Work to complete:
Every line below that includes the word "container" needs to be copied.

Data to use:
■ ■ ■ ■ ■ ■ ■
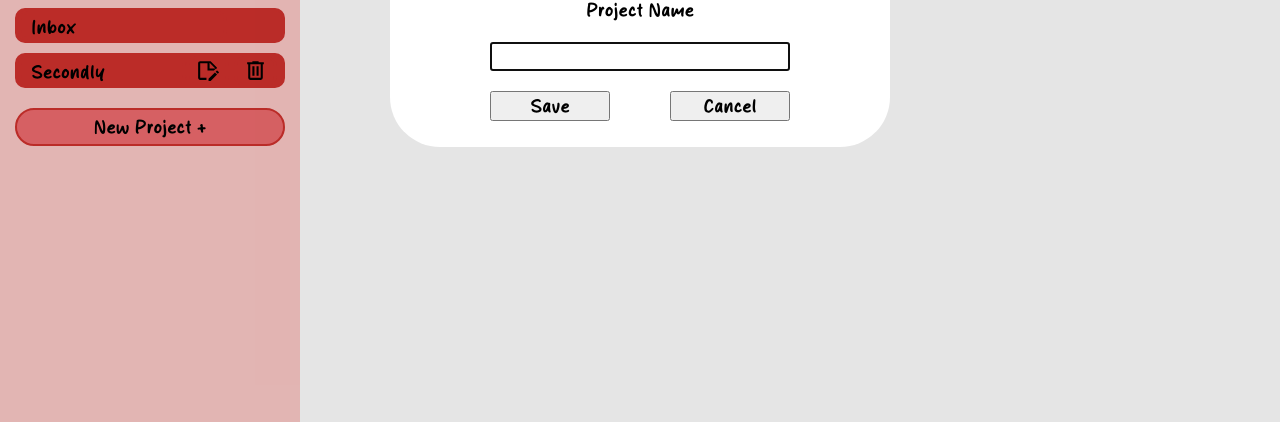
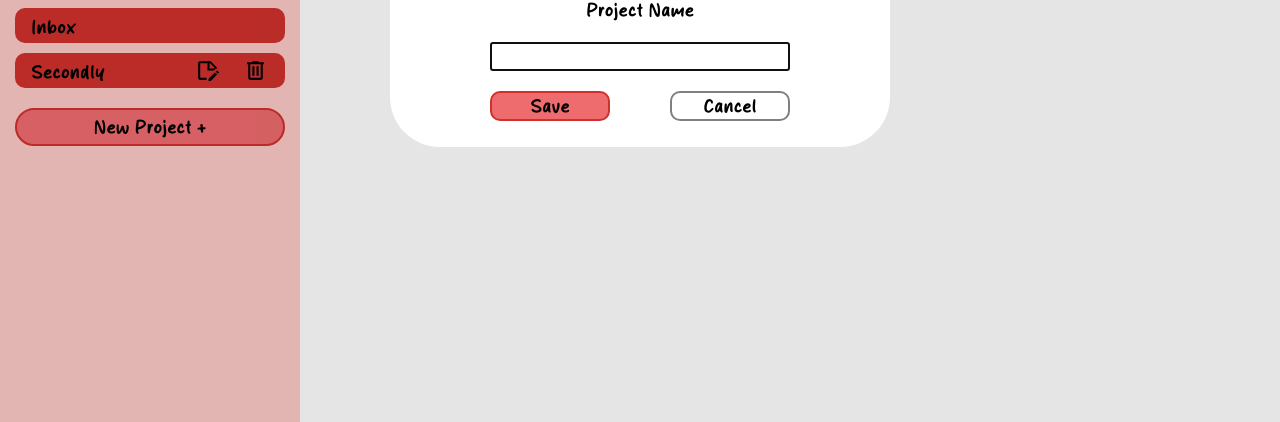
Before and after one commit to OverlordGummyBear/todo_list, a website built with webpack: page src/index.html in a window 1280 px wide. Both pictures are taken after a click on the button "New Project +". Shown: the part 378-800 px from the top of the page. Built offline with nearby package versions, Linux system fonts and the light colour scheme.

Commit message:
Add styling to dialog project buttons

```diff
--- a/src/index.html
+++ b/src/index.html
@@ -48,8 +48,8 @@
                 <label for="projectName">Project Name</label>
                 <input type="text" id="projectName" name="projectName" required>
                 <div>
-                    <button type="submit"> Save </button>
-                    <button type="button" command="close" commandfor="project-dialog"> Cancel </button>
+                    <button class="save-button" type="submit"> Save </button>
+                    <button class="close-button" type="button" command="close" commandfor="project-dialog"> Cancel </button>
                 </div>
             </form>
         </dialog>
--- a/src/styles.css
+++ b/src/styles.css
@@ -108,11 +108,16 @@ h1{
     font-size: 20px;
     border-radius: 20px;
     padding: 5px 10px;
+}
+
+.project-container > button,
+.save-button{
     background-color: var(--light-red-clr);
     border: 2px solid var(--dark-red-clr);
 }
 
-.project-container > button:hover{
+.project-container > button:hover,
+.save-button:hover{
     border: 2px solid var(--dark-red-clr);
     background-color: var(--dark-red-clr);
 }
@@ -237,6 +242,16 @@ hr{
 .project-creation-form button{
     font-size: 20px;
     width: 120px;
+    border-radius: 10px;
+}
+
+.close-button{
+    background-color: white;
+    border: 2px solid grey;
+}
+
+.close-button:hover{
+    background-color: grey;
 }
 
 .project-creation-form > div{
--- a/src/todo-viewer.js
+++ b/src/todo-viewer.js
@@ -105,10 +105,6 @@ class TodoViewer{
     openProjectDialog(projectId = null){
         const formh2 = document.querySelector(".project-form-H2");
 
-        console.log(this.projectDialog.dataset.editingId);
-
-        console.log("OpenProjectDialog: " + projectId)
-
         if(projectId){
             formh2.textContent = "Edit project";
 
```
■ ■ ■ ■ ■ ■ ■
Solution below:
+.project-container > button,
-.project-container > button:hover{
+.project-container > button:hover,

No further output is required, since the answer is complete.